As the FM says, there is a case for moving to NPS
With the labour ministry along with officials of the Employees Provident Fund Organisation (EPFO) meeting finance ministry officials on the widening gap in the Employees Pension Scheme (EPS), the question is whether the EPFO will once again be allowed to get away. Briefly, with the EPS running a gap of over R50,000 crore since the benefits it promised were designed at a time when interest rates were much higher than they are today and longevity less, the unfunded gap is rising dramatically each year. While there is a proposal to guarantee a minimum R1,000 per month as a pension, this requires raising monthly contributions from 8.33% to 14.75%—the finance minister’s letter to the labour minister last year had said that it was not certain this would make the EPS any more self-sustaining.

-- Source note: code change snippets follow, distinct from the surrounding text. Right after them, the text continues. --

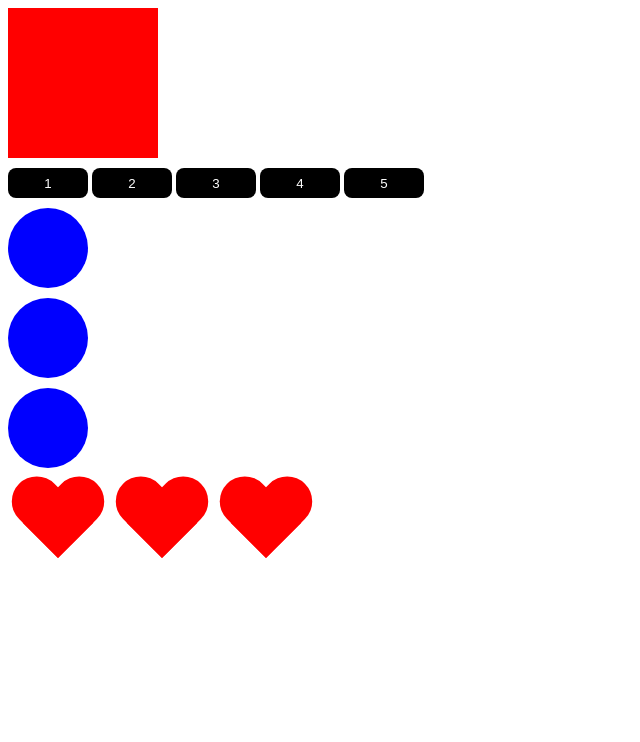
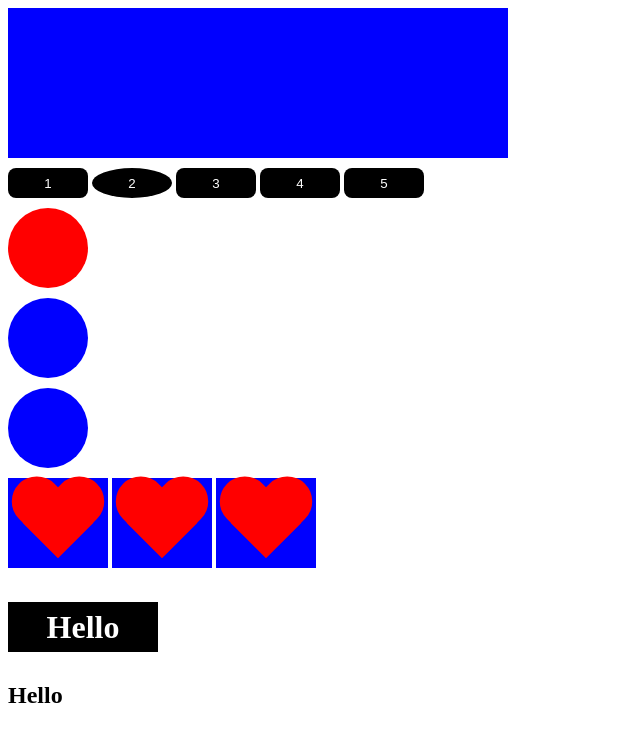
Before and after one commit to serJ1995/krasnodar, a plain HTML site: page index.html in a window 1280 px wide. Shown: the whole page, without its empty margins (0-640 px from the left). Drawn offline with Linux system fonts and the light colour scheme.

Commit message:
actions with elements on the page

```diff
--- a/script.js
+++ b/script.js
@@ -1,19 +1,44 @@
 'use strict';
 
-const box = document.getElementById('box');
-console.log(box);
+const box = document.getElementById('box'),
+      btns = document.getElementsByTagName('button'),
+      circles = document.getElementsByClassName('circle'),
+      wrapper = document.querySelector('.wrapper'),
+      hearts = wrapper.querySelectorAll('.heart'),
+      oneHeart = wrapper.querySelector('.heart');
 
+// box.style.backgroundColor = 'blue';
+// box.style.width = '500px';
+box.style.cssText = 'background-color: blue; width: 500px';
 
-const btns = document.getElementsByTagName('button');//ПОЛУЧАЕМ ТОЛЬКО ВТОРУЮ КНОПКУ  [1] после button
-console.log(btns[1]);//ВТОРОЙ ВАРИАНТ ТАКОГО ЖЕ ДЕЙСТВИЯ^
+btns[1].style.borderRadius = '100%';
+circles[0].style.backgroundColor = 'red';
 
-const circles = document.getElementsByClassName('circle');
-console.log(circles);
+// for (let i = 0; i < hearts.length; i++) {
+//       hearts[i].style.backgroundColor = 'blue';
+// }
 
-const hearts = document.querySelectorAll('.heart');
-hearts.forEach(item=>{
-  console.log(item);
-});//ПОЛУЧАЕМ ЭЛЕМЕНТЫ С УКАЗАННЫМ КЛАССОМ
+hearts.forEach(item => {
+      item.style.backgroundColor = 'blue';
+});
 
-const oneHeart = document.querySelector('.heart');// СЕЛЕКТОР ПОЗВОЛЯЕТ ПОЛУЧИТЬ ПЕРВЫЙ ЭЛЕМЕНТ НА СТРАНИЦЕ ПО ДЕРЕВУ
-console.log(oneHeart);
+const div = document.createElement('div');//СОЗДАЕМ ДИВ
+const text = document.createTextNode('Тут был я');
+
+div.classList.add('black');//ДОБАВЛЯЕМ КЛАСС К ЭЛЕМЕНТУ
+
+document.body.append(div);//ДОБАВЛЯЕМ ЭЛЕМЕНТ В КОНЕЦ СТРАНИЦЫ
+// wrapper.append(div);//ВТОРОЙ СПОСОБ (В КОНЕЦ РОДИТЕЛЯ)
+//wrapper.appendChild(div);//СТАРЫЙ МЕТОД
+// wrapper.prepend(div);//ВТОРОЙ СПОСОБ (В НАЧАЛО РОДИТЕЛЯ)
+
+//hearts[0].after(div);//ДОБАВЛЯЕМ ПОСЛЕ ОПР. ЭЛЕМЕНТА. ЕСТЬ ЕЩЕ BEFORE СООТВЕТСТВЕННО
+
+//circles[0].remove();//УДАЛЯЕМ ЭЛЕМЕНТ
+//hearts[0].replaceWith(circles[0]);//ЗАМЕНА ОДНОГО ЭЛЕМЕНТА НА ДРУГОЙ
+
+div.innerHTML = "<h1>Hello World!</h1>"; //ЧДОБАВЛЯЕМ КОД В HTML
+
+//div.textContent = "Hello";//СООТВЕТСТВЕННО ДОБАВЛЕНИЕ ТЕКСТА
+
+div.insertAdjacentHTML("afterend", "<h2>Hello</h2>");// ЗДЕСЬ 4 СПОСОБА ДОБАВЛЕНИЯ
```
Also changed, not shown: style.css (line endings or trailing spaces).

In the event, the finance minister had suggested that, as in the case of government pension schemes, while existing subscribers could be grandfathered, it made more sense not to perpetuate the problem. And to move all new subscribers to the more robust New Pension Scheme where, as opposed to the EPS’s defined benefit scheme, a defined contribution scheme would be put in place—subscribers choose their pension fund managers and, based on how they perform, they get annual returns/pensions. At a time when subsidies are under attack, and the move to markets is being done elsewhere, the same needs to be done for pensions. The alternative, if the EPS is allowed to continue with defined benefits, is a repeat of US64 when people’s life savings were put in jeopardy when the extra-generous government-run scheme collapsed.